DATA FOR THIS EXERCISE:
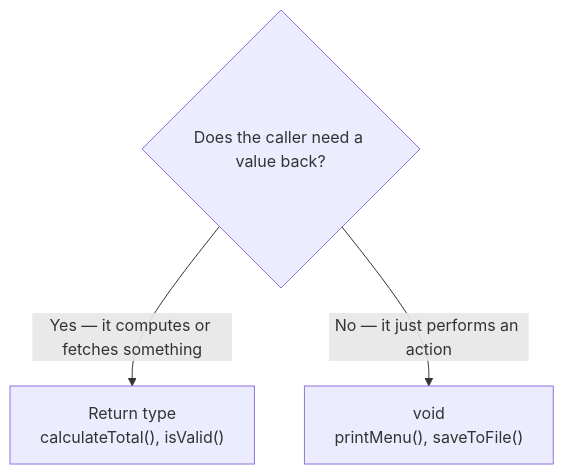
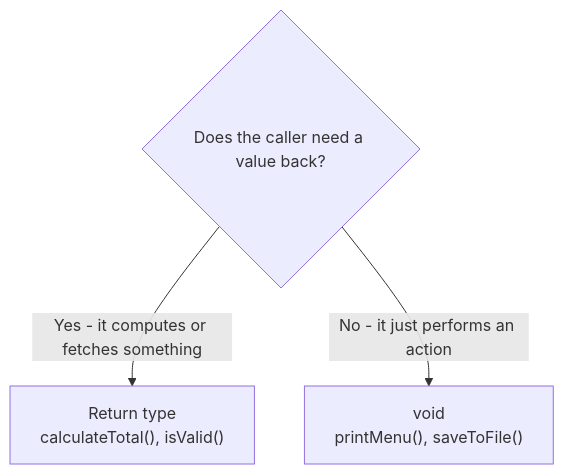
One commit to danielcregg/object-oriented-computing changed the third of 4 diagrams in labs/src/ie/atu/methods/README.md. Above: the diagram before and after it, drawn with Mermaid. The commit also changed other lines of this file and 33 other files, not shown here.

````diff
--- a/labs/src/ie/atu/methods/README.md
+++ b/labs/src/ie/atu/methods/README.md
@@ -243,6 +243,6 @@
 ```mermaid
 flowchart TD
     Q{"Does the caller need a value back?"}
-    Q -->|"Yes — it computes or fetches something"| R["Return type<br>calculateTotal(), isValid()"]
-    Q -->|"No — it just performs an action"| V["void<br>printMenu(), saveToFile()"]
+    Q -->|"Yes - it computes or fetches something"| R["Return type<br>calculateTotal(), isValid()"]
+    Q -->|"No - it just performs an action"| V["void<br>printMenu(), saveToFile()"]
 ```
````
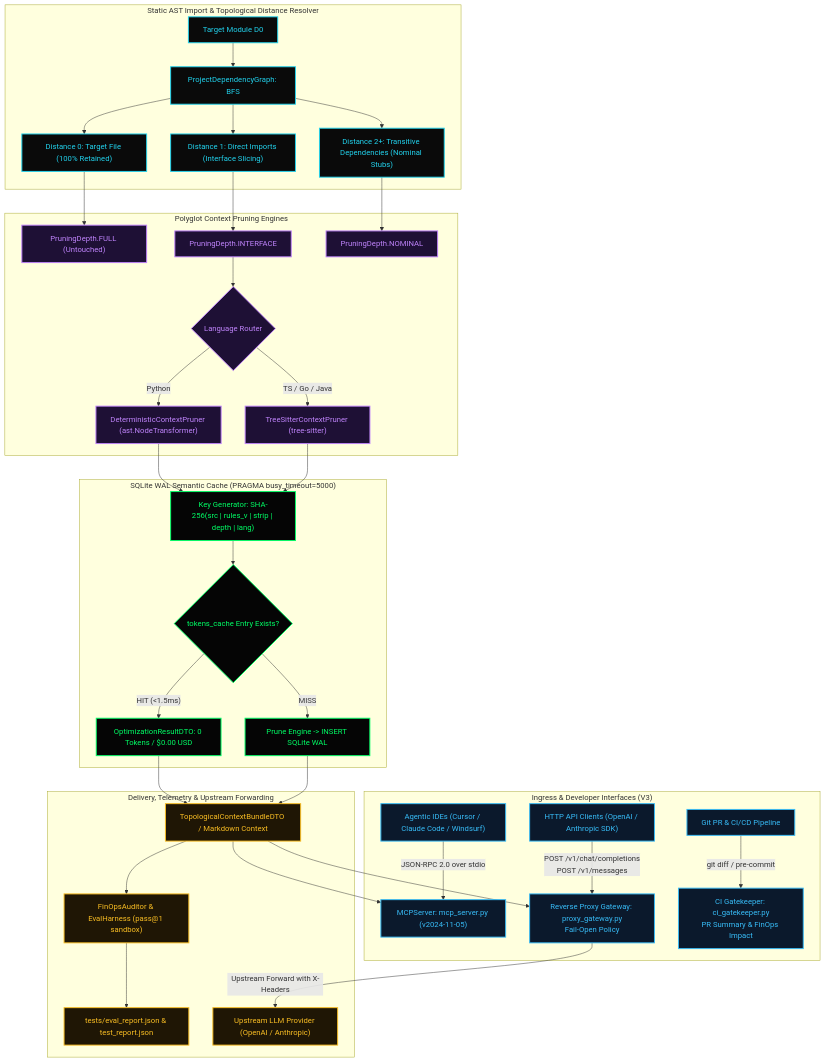
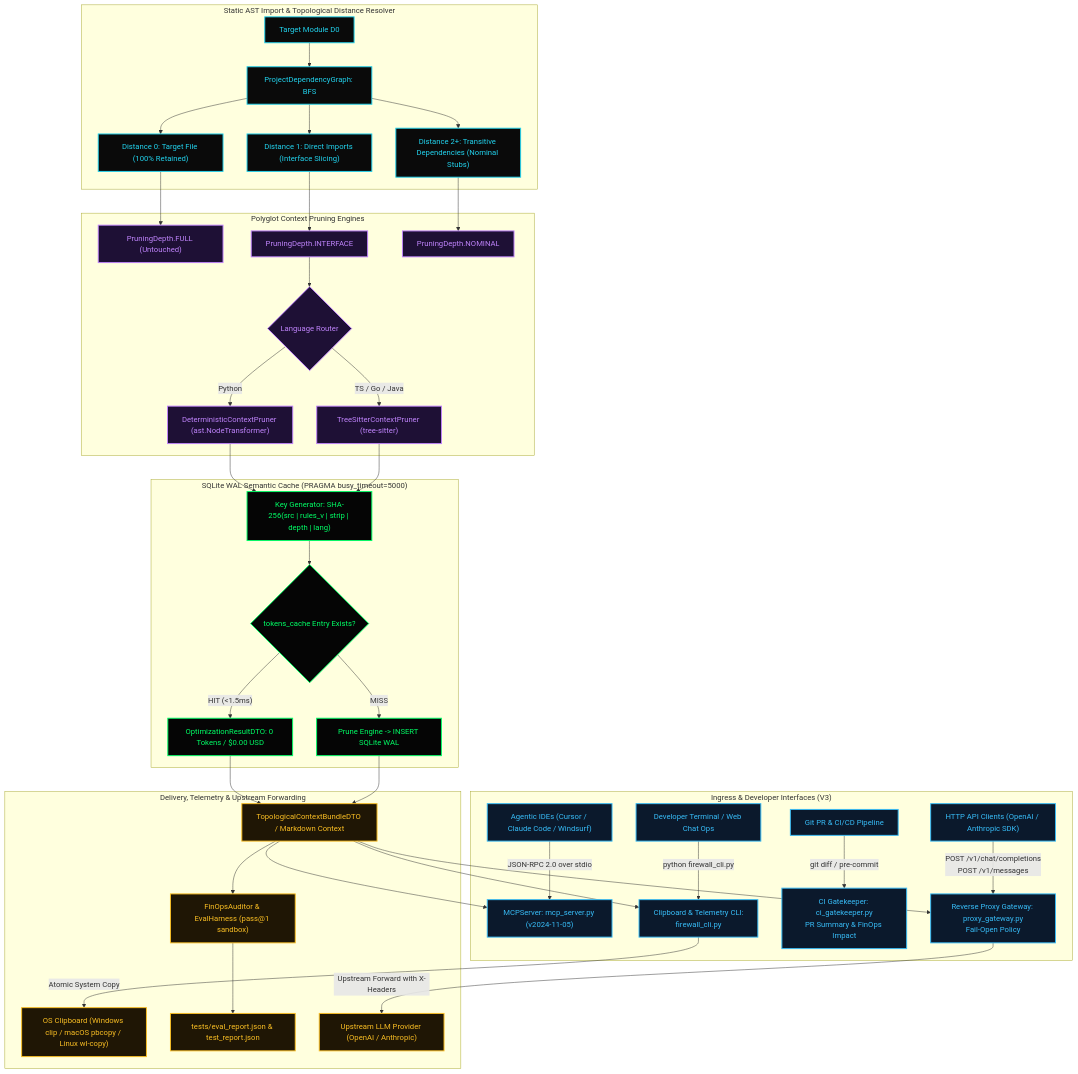
Before and after one commit to heuristicolab/ctxfw: the diagram in 01_TOPOLOGY/1_mermaid_dag.md, drawn with Mermaid. The commit also changed 5 other files, not shown here.

Commit message:
feat(final): implement clipboard cli, canonical user manual, and seal v3 notarial vault

````diff
--- a/01_TOPOLOGY/1_mermaid_dag.md
+++ b/01_TOPOLOGY/1_mermaid_dag.md
@@ -1,55 +1,58 @@
 ```mermaid
 graph TD
     subgraph IngressLayer ["Ingress & Developer Interfaces (V3)"]
         IDE["Agentic IDEs (Cursor / Claude Code / Windsurf)"] -->|JSON-RPC 2.0 over stdio| MCPServer["MCPServer: mcp_server.py (v2024-11-05)"]
         AppClient["HTTP API Clients (OpenAI / Anthropic SDK)"] -->|POST /v1/chat/completions\nPOST /v1/messages| ProxyGateway["Reverse Proxy Gateway: proxy_gateway.py\nFail-Open Policy"]
         CIPipeline["Git PR & CI/CD Pipeline"] -->|git diff / pre-commit| CIGatekeeper["CI Gatekeeper: ci_gatekeeper.py\nPR Summary & FinOps Impact"]
+        DevCLI["Developer Terminal / Web Chat Ops"] -->|python firewall_cli.py <target>| ClipboardCLI["Clipboard & Telemetry CLI:\nfirewall_cli.py"]
     end
 
     subgraph TopoScan ["Static AST Import & Topological Distance Resolver"]
         TargetFile["Target Module D0"] --> GraphBuilder["ProjectDependencyGraph: BFS"]
         GraphBuilder --> D0["Distance 0: Target File (100% Retained)"]
         GraphBuilder --> D1["Distance 1: Direct Imports (Interface Slicing)"]
         GraphBuilder --> D2["Distance 2+: Transitive Dependencies (Nominal Stubs)"]
     end
 
     subgraph PruningEngines ["Polyglot Context Pruning Engines"]
         D0 --> DispatchFull["PruningDepth.FULL (Untouched)"]
         D1 --> DispatchInterface["PruningDepth.INTERFACE"]
         D2 --> DispatchNominal["PruningDepth.NOMINAL"]
 
         DispatchInterface --> DualRouter{"Language Router"}
         DualRouter -->|Python| ASTPruner["DeterministicContextPruner (ast.NodeTransformer)"]
         DualRouter -->|TS / Go / Java| PolyglotPruner["TreeSitterContextPruner (tree-sitter)"]
     end
 
     subgraph CacheLayer ["SQLite WAL Semantic Cache (PRAGMA busy_timeout=5000)"]
         ASTPruner --> KeyGen["Key Generator: SHA-256(src | rules_v | strip | depth | lang)"]
         PolyglotPruner --> KeyGen
         KeyGen --> CacheCheck{"tokens_cache Entry Exists?"}
         CacheCheck -- "HIT (<1.5ms)" --> WarmHit["OptimizationResultDTO: 0 Tokens / $0.00 USD"]
         CacheCheck -- "MISS" --> ColdStore["Prune Engine -> INSERT SQLite WAL"]
     end
 
     subgraph OutboundAndFinOps ["Delivery, Telemetry & Upstream Forwarding"]
         WarmHit --> Bundler["TopologicalContextBundleDTO / Markdown Context"]
         ColdStore --> Bundler
         Bundler --> ProxyGateway
         Bundler --> MCPServer
+        Bundler --> ClipboardCLI
+        ClipboardCLI -->|Atomic System Copy| OSClip["OS Clipboard (Windows clip / macOS pbcopy / Linux wl-copy)"]
         Bundler --> FinOps["FinOpsAuditor & EvalHarness (pass@1 sandbox)"]
         FinOps --> EvalReport["tests/eval_report.json & test_report.json"]
         ProxyGateway -->|Upstream Forward with X-Headers| LLMUpstream["Upstream LLM Provider (OpenAI / Anthropic)"]
     end
 
     classDef ingressNode fill:#0b192c,stroke:#38bdf8,stroke-width:2px,color:#38bdf8
     classDef topoNode fill:#0a0a0a,stroke:#22d3ee,stroke-width:2px,color:#22d3ee
     classDef engineNode fill:#1e1035,stroke:#c084fc,stroke-width:2px,color:#c084fc
     classDef cacheNode fill:#050505,stroke:#00ff66,stroke-width:2px,color:#00ff66
     classDef outboundNode fill:#1f1605,stroke:#fbbf24,stroke-width:2px,color:#fbbf24
 
-    class IDE,AppClient,CIPipeline,MCPServer,ProxyGateway,CIGatekeeper ingressNode
+    class IDE,AppClient,CIPipeline,DevCLI,MCPServer,ProxyGateway,CIGatekeeper,ClipboardCLI ingressNode
     class TargetFile,GraphBuilder,D0,D1,D2 topoNode
     class DispatchFull,DispatchInterface,DispatchNominal,DualRouter,ASTPruner,PolyglotPruner engineNode
     class KeyGen,CacheCheck,WarmHit,ColdStore cacheNode
-    class Bundler,FinOps,EvalReport,LLMUpstream outboundNode
+    class Bundler,OSClip,FinOps,EvalReport,LLMUpstream outboundNode
 ```
````
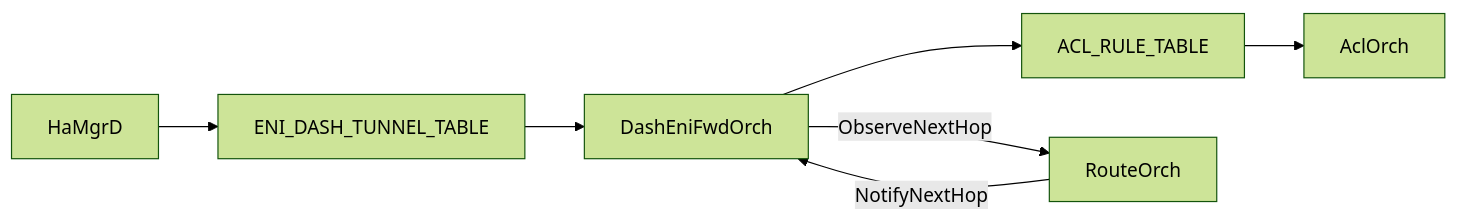
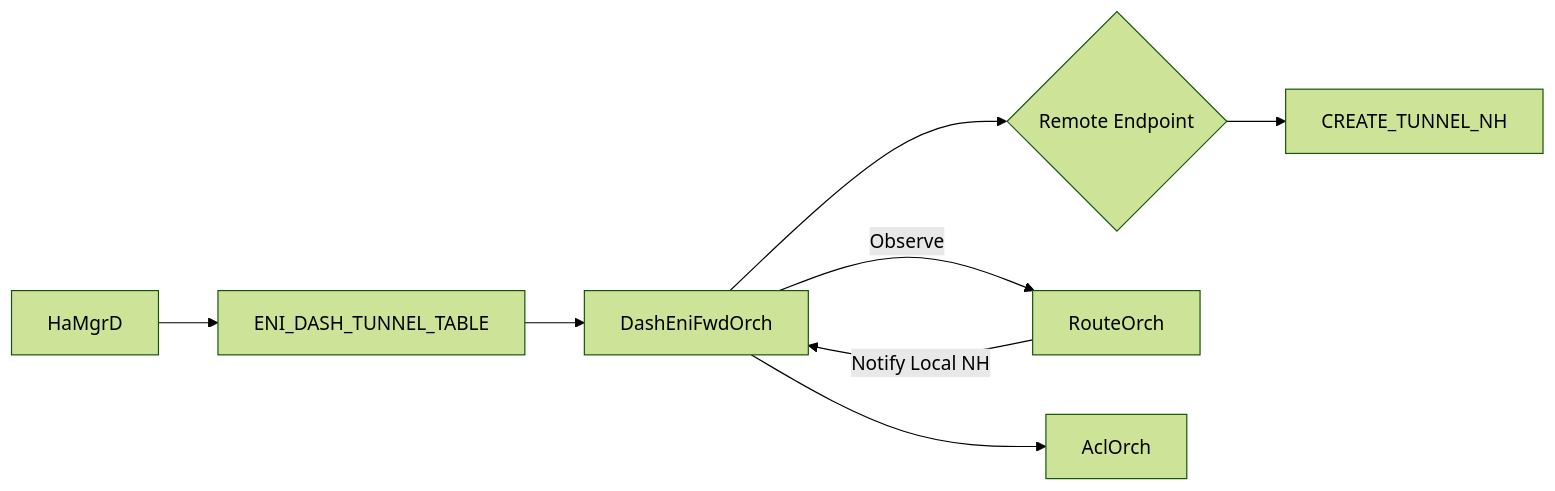
Before and after one commit to sonic-net/SONiC: the diagram in doc/smart-switch/high-availability/eni-based-forwarding.md, drawn with Mermaid (forest theme). The commit also changed other lines of this file, not shown here.

````diff
--- a/doc/smart-switch/high-availability/eni-based-forwarding.md
+++ b/doc/smart-switch/high-availability/eni-based-forwarding.md
@@ -237,11 +233,14 @@
 ```mermaid
 flowchart LR
     ENI_TABLE[ENI_DASH_TUNNEL_TABLE]
 
     HaMgrD --> ENI_TABLE
     ENI_TABLE --> DashEniFwdOrch
-    DashEniFwdOrch --> ACL_RULE_TABLE
-    ACL_RULE_TABLE --> AclOrch
-    RouteOrch --> |NotifyNextHop| DashEniFwdOrch
-    DashEniFwdOrch --> |ObserveNextHop| RouteOrch
+
+    DashEniFwdOrch --> Ques1{Remote Endpoint}
+    DashEniFwdOrch --> |Observe| RouteOrch
+
+    Ques1 --> CREATE_TUNNEL_NH
+    RouteOrch --> |Notify Local NH| DashEniFwdOrch
+    DashEniFwdOrch --> AclOrch
 ```
````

DIRECTIONS: Each line that contains "stroke" is to be copied from the listing above.

RESPONSE TO THE EXERCISE:
     classDef ingressNode fill:#0b192c,stroke:#38bdf8,stroke-width:2px,color:#38bdf8
     classDef topoNode fill:#0a0a0a,stroke:#22d3ee,stroke-width:2px,color:#22d3ee
     classDef engineNode fill:#1e1035,stroke:#c084fc,stroke-width:2px,color:#c084fc
     classDef cacheNode fill:#050505,stroke:#00ff66,stroke-width:2px,color:#00ff66
     classDef outboundNode fill:#1f1605,stroke:#fbbf24,stroke-width:2px,color:#fbbf24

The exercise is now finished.